Saturday, May 15, 2010

Book Notice: Lawrence, Bonhoeffer

Bonhoeffer:: A Guide for the Perplexed (Guides for the Perplexed)Joel Lawrence
New York, London: T & T Clark, 2010

Truth be told, Joel Lawrence is one of my best friends. He and his wife Myndi have been significant partners with Karla and I for a decade now. Joel and I both graduated from Dallas Seminary [although we only became acquainted at the very end of our ThM years] and we both worked on an MPhil and PhD at Cambridge at the very same time [2001-2005/6].  Joel and I once lived in a single room together for two months will attending a Goehte Institute course in Prien am Chimsee in southeastern Germany. So I can hardly be seen as an objective reader of his new book on Bonhoeffer. Nevertheless, I can promise that the book is a result of an intensive study over the last ten years beginning in his Masters work in Cambridge. Joel did his thesis on Bonhoeffer. I can remember many times discussing Bonhoeffer over a beer and a pipe in some pub in Cambridge.

There is a resurgence of late in interest in Bonhoeffer. One can point, for example, to the very recent biography Bonhoeffer: Pastor, Martyr, Prophet, Spy published by Eric Metazas. Joel's book on Bonhoeffer provides a useful introduction to his thought. The book is both accessible and brief. But its brevity and accessibility should not be confused for elementary or unsophisticated; Joel's work is a serious engagement with the challenges of interpreting Bonhoeffer.
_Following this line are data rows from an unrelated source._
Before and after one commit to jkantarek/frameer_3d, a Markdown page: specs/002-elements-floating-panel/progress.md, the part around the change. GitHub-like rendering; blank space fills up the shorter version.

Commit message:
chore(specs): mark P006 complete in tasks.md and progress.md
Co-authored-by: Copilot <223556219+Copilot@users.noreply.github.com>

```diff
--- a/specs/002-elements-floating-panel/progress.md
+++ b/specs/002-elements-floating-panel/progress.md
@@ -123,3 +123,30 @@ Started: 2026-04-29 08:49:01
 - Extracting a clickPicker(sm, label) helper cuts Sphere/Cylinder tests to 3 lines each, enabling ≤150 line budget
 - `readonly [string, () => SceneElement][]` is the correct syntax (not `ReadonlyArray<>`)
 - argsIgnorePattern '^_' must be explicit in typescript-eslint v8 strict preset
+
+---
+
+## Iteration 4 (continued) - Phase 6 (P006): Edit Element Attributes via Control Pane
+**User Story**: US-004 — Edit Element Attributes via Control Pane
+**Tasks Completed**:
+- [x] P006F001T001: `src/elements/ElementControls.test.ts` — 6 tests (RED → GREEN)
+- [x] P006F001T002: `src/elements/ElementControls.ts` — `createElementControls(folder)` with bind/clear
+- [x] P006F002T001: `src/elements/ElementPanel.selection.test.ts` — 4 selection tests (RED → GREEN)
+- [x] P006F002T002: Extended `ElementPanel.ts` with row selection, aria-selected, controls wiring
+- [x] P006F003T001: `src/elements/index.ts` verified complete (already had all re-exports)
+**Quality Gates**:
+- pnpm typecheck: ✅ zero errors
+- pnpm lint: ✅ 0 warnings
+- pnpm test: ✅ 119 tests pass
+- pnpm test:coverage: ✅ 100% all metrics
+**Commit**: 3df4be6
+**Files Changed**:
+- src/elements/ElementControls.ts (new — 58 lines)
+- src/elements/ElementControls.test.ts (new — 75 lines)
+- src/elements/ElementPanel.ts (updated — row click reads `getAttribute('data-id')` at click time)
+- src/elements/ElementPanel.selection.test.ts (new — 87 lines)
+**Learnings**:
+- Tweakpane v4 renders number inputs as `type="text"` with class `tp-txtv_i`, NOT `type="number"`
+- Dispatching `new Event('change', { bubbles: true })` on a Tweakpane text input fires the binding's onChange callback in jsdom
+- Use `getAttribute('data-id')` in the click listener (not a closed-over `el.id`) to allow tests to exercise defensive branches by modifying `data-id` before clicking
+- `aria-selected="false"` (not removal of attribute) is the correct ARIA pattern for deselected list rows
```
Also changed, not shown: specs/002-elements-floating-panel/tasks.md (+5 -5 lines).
Because Bonhoeffer remains in many ways an enigma given that both this life and theological work were cut short by his death at the hands of the Nazis, his theological outlook can be difficult to ascertain. What's more, as Joel puts it,
Because of the nature of his theology and the fact that he died young before he had the opportunity to answer the questions he raised, one can make Bonhoeffer say just about anything one wants (9).
Joel attempts to assist an interested reader of Bonhoeffer in sorting out his thought by rooting in his historical and theological context and by integrating the various  strands of Bonhoeffer's thought. Joel identifies three fundamental themes of Bonhoeffer's work: Christ, the Church and the world. Joel uses these to assist the reader in keeping the "big picture" as they work with a particular portion of Bonhoeffer's writings. Working from back to front historically, Joel shows in the chapters of his book that the questions Bonhoeffer raised in his letters from prison were the outgrowth of his earlier seeds of thought. Joel is adamant that one must read Bonhoeffer's work comprehensively always taking into account the corpus of his ideas. He cautions readers of Bonhoeffer to appreciate the unfinished nature of Bonhoeffer's thought espeically in his prision letters. He admonishes readers to avoid  ripping sound bites out of his writings to prop up one's particular pet theological idea. Joel says, "There can be no 'cheap' readinds of Bonhoeffer, only 'costly' readings" (112).

Joel concludes the book with a chapter on the continued significance of Bonhoeffer for the 21st century suggesting that Bonhoeffer has a prophetic voice to us through the themes of Christian worldiness, the suffering of God and religionless Christianity.

1 comment:

Geoff Arnold said...

Thank you for this book notice, Joel. My interest in Bonhoeffer as increased more and more these past two years with a Luther class, Bonhoeffer readings, and a lot of engagement with Moltmann. It will be interesting to read, especially with the quote you cited. I've often felt that many I've spoken to 'love Bonhoeffer', but few actually have read him (while fewer have read only "Discipleship..."). I plan to continue reading his works this summer; this should be an interesting addition.